Friday, August 19, 2011

Gender and identity in highlands Guatemala

One of the gals?
One of the guys?

I sometimes forget that I am a light-skinned, grotesquely tall alien. Then someone takes my picture in a group with local people and I’m reminded why small children usually either react to me with fascination or abject fright.

Yet beyond that, I put up these two pictures to illustrate an issue of identity that has been central to my experience here – gender.

I grew up in a small town in upstate New York wanting to think that my gender didn’t matter, that being female didn’t make me significantly different from any of my male peers. I distinctly remember the first week of third grade, when my teacher asked for some strong boys to help her hand out the math textbooks. The comment struck a strong chord – placed by whom and when, who knows – but I put my hand up and volunteered; and later that year I went on to beat all but two of the boys in my class in arm wrestling. I still remember so clearly those early affirmations that gender in itself is not a limitation.

So I guess it was odd for me to experience, coming here, that local attitudes surrounding my gender really did limit me, much more so than in the US. Having always wanted to be “gender-blind”, I didn’t really perceive it a lot at first. Yet over time I became more aware of the general inflexibility of gender roles - and accompanying attitudes. I also became more aware of my place as a pant-wearing female, smack dab in the middle of the two gender worlds, seemingly receiving the worst of both of them, especially as a foreigner to boot.

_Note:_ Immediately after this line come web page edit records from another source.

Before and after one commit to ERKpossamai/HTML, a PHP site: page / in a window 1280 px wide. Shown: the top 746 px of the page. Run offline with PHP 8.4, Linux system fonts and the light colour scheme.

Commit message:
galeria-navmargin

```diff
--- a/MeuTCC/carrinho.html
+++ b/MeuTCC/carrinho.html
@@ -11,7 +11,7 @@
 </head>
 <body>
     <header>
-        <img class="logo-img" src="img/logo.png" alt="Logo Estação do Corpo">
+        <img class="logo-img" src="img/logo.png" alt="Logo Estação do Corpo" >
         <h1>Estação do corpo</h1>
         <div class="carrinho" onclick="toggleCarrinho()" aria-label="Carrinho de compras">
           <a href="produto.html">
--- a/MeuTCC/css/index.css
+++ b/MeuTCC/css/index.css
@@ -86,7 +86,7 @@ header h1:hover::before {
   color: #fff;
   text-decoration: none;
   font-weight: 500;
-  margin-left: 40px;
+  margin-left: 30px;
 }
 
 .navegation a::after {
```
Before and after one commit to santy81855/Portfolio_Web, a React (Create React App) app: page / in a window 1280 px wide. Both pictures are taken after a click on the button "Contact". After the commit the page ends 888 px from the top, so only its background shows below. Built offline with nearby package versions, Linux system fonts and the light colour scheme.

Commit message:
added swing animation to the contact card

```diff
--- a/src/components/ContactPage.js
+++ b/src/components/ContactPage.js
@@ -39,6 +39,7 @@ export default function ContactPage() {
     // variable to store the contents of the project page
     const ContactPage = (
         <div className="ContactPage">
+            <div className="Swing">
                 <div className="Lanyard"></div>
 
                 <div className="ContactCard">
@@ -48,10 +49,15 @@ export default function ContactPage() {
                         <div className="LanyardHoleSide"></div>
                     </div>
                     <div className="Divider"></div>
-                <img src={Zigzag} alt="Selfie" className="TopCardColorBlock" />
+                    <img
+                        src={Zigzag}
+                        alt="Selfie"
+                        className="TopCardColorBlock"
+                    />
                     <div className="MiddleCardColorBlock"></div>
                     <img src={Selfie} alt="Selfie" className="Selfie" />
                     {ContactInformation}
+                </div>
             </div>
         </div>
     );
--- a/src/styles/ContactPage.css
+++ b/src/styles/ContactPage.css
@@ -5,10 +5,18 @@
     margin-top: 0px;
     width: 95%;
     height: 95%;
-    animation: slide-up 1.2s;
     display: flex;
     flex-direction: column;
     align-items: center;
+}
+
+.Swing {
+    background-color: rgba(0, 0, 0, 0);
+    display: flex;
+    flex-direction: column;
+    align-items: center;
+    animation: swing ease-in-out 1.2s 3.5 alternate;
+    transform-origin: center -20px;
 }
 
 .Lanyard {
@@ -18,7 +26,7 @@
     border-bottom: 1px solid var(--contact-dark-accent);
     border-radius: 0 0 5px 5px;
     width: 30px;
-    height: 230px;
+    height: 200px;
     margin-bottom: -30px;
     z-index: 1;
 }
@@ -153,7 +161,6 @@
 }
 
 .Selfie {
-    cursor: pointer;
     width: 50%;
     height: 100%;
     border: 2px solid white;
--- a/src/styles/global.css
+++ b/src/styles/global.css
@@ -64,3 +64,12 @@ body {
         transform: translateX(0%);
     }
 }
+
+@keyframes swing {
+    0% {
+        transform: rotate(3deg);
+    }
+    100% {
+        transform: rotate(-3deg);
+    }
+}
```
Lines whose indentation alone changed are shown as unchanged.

In a place where identity is assessed principally on two axes (first, foreigner or local; and later, female or male), I felt especially out of place, since locals – once having identified me as a foreigner - could not confidently place me on the female/male axis. I felt unwanted in either camp: uninvited to go work in the woods, even when I asked; uncomfortable walking alone at night; heckled by drunks in certain neighborhoods; plagued by the sense that my counterpart was frequently ignoring my comments and proposals; questioned by everyone whether I was afraid to live on my own. Yet neither was I invited to chit-chat with my female counterparts, or asked to help them at events, and am still met with skepticism that I can do my own cooking and cleaning.

It seems like I ought to offer some sort of breakthrough, a turning point to all of this; but there hasn’t been one, really. I’ve simply gone about figuring my identity here by getting to know more and more people, trying to prove that there are things I am capable of even if I can't fold 100 tamalitos in an hour or plant an acre of potatoes by hand in half a day. Overall, my experience hasn't been tough as some have it out in the really remote villages, and being female has given me a distinct advantage with the wonderful women's groups here.

And I've had the numerous little rebellions: taking joy in carrying heavy things in front of and with my counterpart and the park guards, wielding a machete, hiking fast with open enjoyment; fixing technology; wearing corte when it's appropriate; and always requesting in a quiet but firm way the respect I feel I deserve - not as a foreigner or a woman, but as a person.

[Note: 4/22/2013: As I remained longer in my community, I realized that like in many cultures, age was another important aspect of identity and social hierarchy. Being male would not have automatically brought me respect.  I still think that being a foreigner, first, and of ambiguous-but-female gender was more principal to the way I was perceived than age.]